There is an increasing body of evidence to suggest that it really does matter. 

Academically, financial education can improve maths performance in key stage one and two as it provides children with a context when solving problems.

More importantly however, evidence from the United States shows that those states that include financial education in their curriculum have higher rates of saving which one has to assume will lead to high levels of financial security in adulthood.

It is an issue that was brought into sharp focus earlier this month during Pensions Awareness Week when we were reminded that while we may not be heading towards the pension timebomb once predicted, there are still many millions of people who are not properly considering how they will be supported in their retirement.

I say the timebomb is no longer ticking – well certainly not as loudly – as the introduction of auto-enrolment has brought an extra nine and half million savers into pension schemes so things are undoubtedly heading in the right direction.

However, this only tells half the story as low contribution rates, passive involvement and limited understanding of the opportunity provided by pensions means that balanced with increased life expectancy, the amount in your average defined contribution pension schemes is likely to fall some way short of providing that financial security that we all crave in later life. 

More worrying still is that according to a recent survey by Unbiased, one in six Britons over the age of 55 still have no private pension provision at all and that rises to more than a fifth when looking at the entire working age population.

In fact, despite being part of the auto-enrolment generation, nearly a quarter of adults under 35 have no pension savings at all. 

The plain fact is that as a society we just don’t do enough, early enough, to emphasise not just how important a pension is for long term financial well-being but what a fantastic opportunity they are for all.

In a world where everywhere we turn, somebody wants to relieve you of your hard-earned money, we should be shouting from the rooftops about how the tax relief makes a pension a more effective money grower than almost any other mainstream investment.

We should be doing more to encourage those millions of workers with workplace pensions to find out how much they can increase their own contribution by and whether this means their employer will increase theirs. They often will and that is fundamentally free money!

In the end it all comes back to financial education and developing a culture from the earliest age that embraces the concept of delayed gratification, where making a small sacrifice today can have significant benefits tomorrow.

Young people should be leaving school and heading off into the world of work with the seeds of financial capability already firmly planted, where they understand about budgeting, saving, pensions and that wonderful world of compounding.

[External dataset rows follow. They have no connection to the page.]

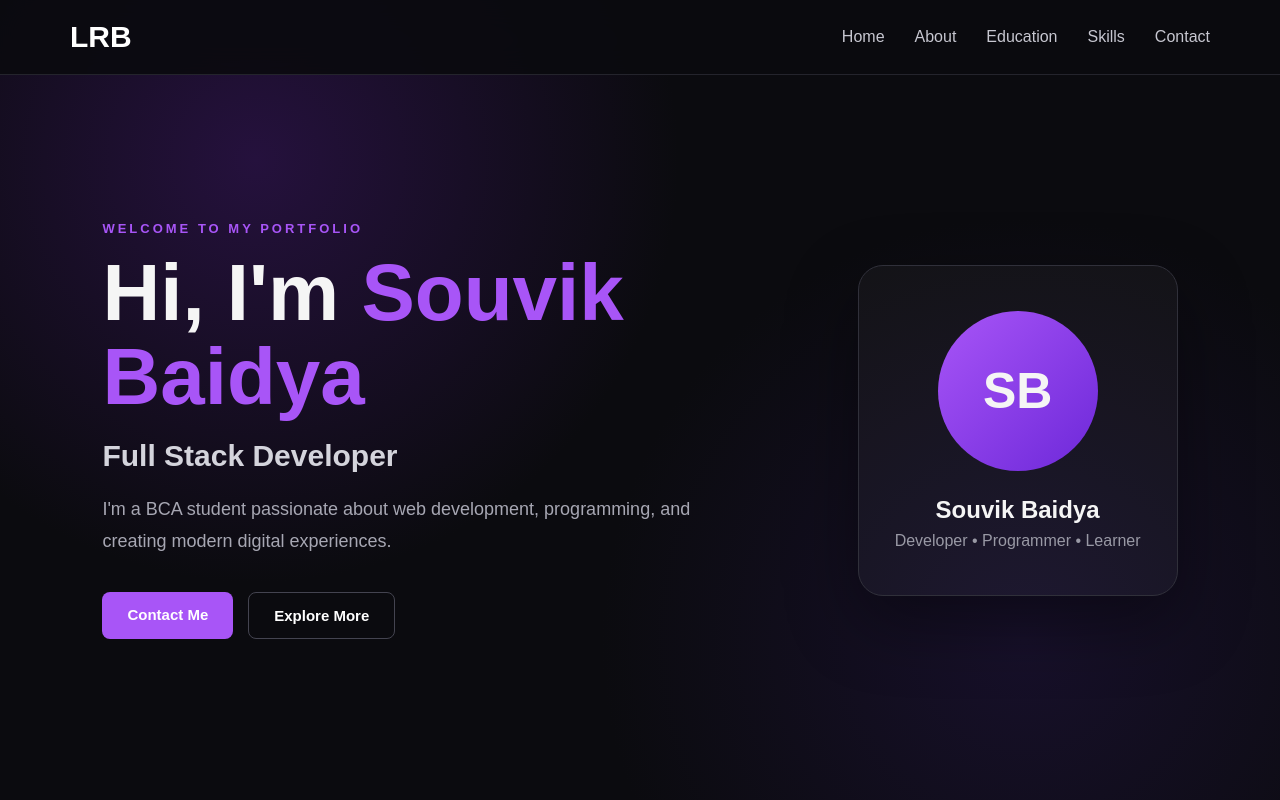
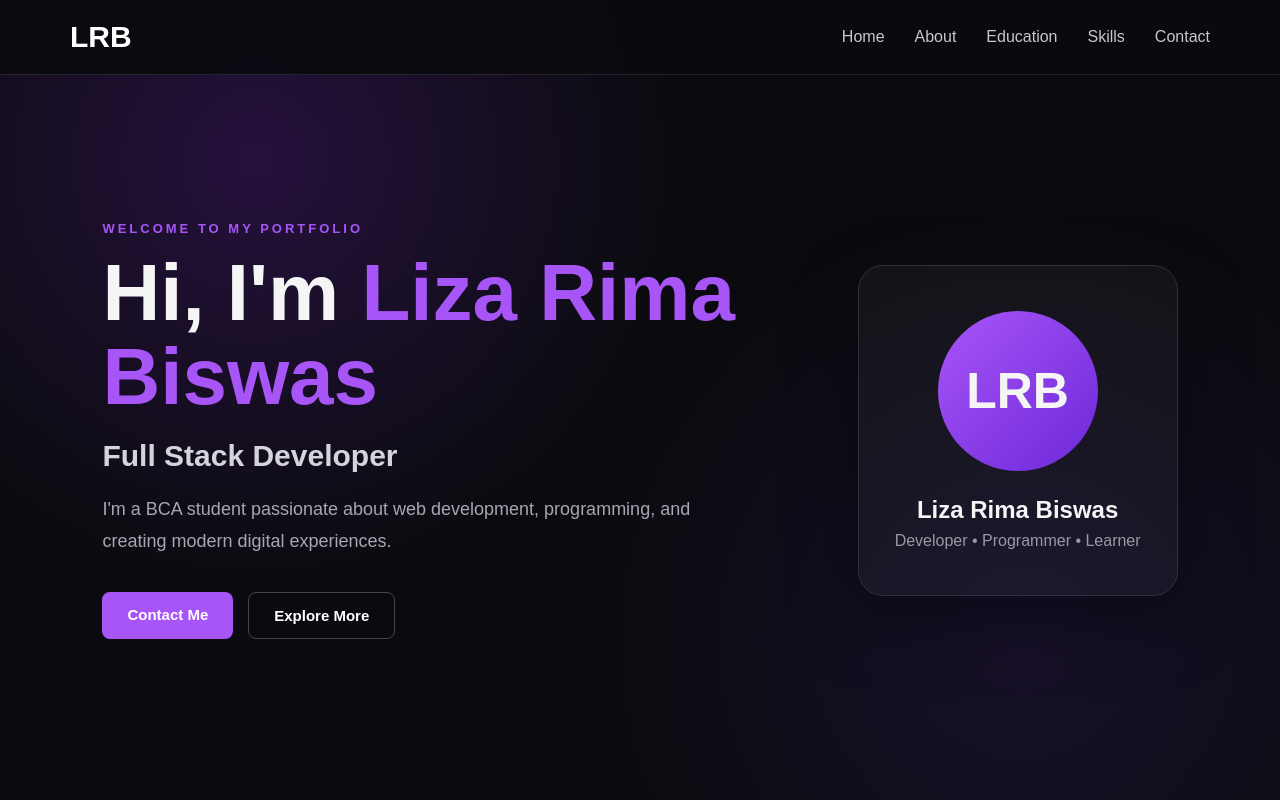
Before and after one commit to lizacoder03/Portfolio-, a React (Vite) app: page / in a window 1280 px wide. Shown: the top 800 px of the page. Built offline with nearby package versions, Linux system fonts and the light colour scheme.

Commit message:
Update header to reflect new name and initials

```diff
--- a/src/components/Header.jsx
+++ b/src/components/Header.jsx
@@ -5,7 +5,7 @@ function Header() {
         <p className="hero-small">WELCOME TO MY PORTFOLIO</p>
 
         <h1>
-          Hi, I'm <span>Souvik Baidya</span>
+          Hi, I'm <span>Liza Rima Biswas</span>
         </h1>
 
         <h2>Full Stack Developer</h2>
@@ -28,10 +28,10 @@ function Header() {
 
       <div className="hero-card">
         <div className="profile-circle">
-          SB
+          LRB
         </div>
 
-        <h3>Souvik Baidya</h3>
+        <h3>Liza Rima Biswas</h3>
         <p>Developer • Programmer • Learner</p>
       </div>
     </section>
```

Of course it is never too late to start saving for retirement but maybe in the future, rather than posters on a maths books, some Pink Floyd lyrics might be more appropriate. 

You are young and life is long, and there is time to kill today

And then one day you find ten years have got behind you

No one told you when to run, you missed the starting gun

Or to misquote another Pink Floyd classic, when it comes to financial education, we can no longer afford to leave them kids alone.  

The Partner Practice is an Appointed Representative of and represents only St. James's Place Wealth Management plc (which is authorised and regulated by the Financial Conduct Authority) for the purpose of advising solely on the group's wealth management products and services, more details of which are set out on the group's website www.sjp.co.uk/products The 'St. James's Place Partnership' and the title 'Partner' are marketing terms used to describe St. James's Place representatives.

Penney Financial Partners is a trading name of Penney Financial Partners Ltd. Penney Financial Partners Limited is registered in England and Wales, Number 09964340. Registered Office: Kensington House, Knights Way, Battlefield, Shrewsbury, Shropshire, SY1 3AB, UK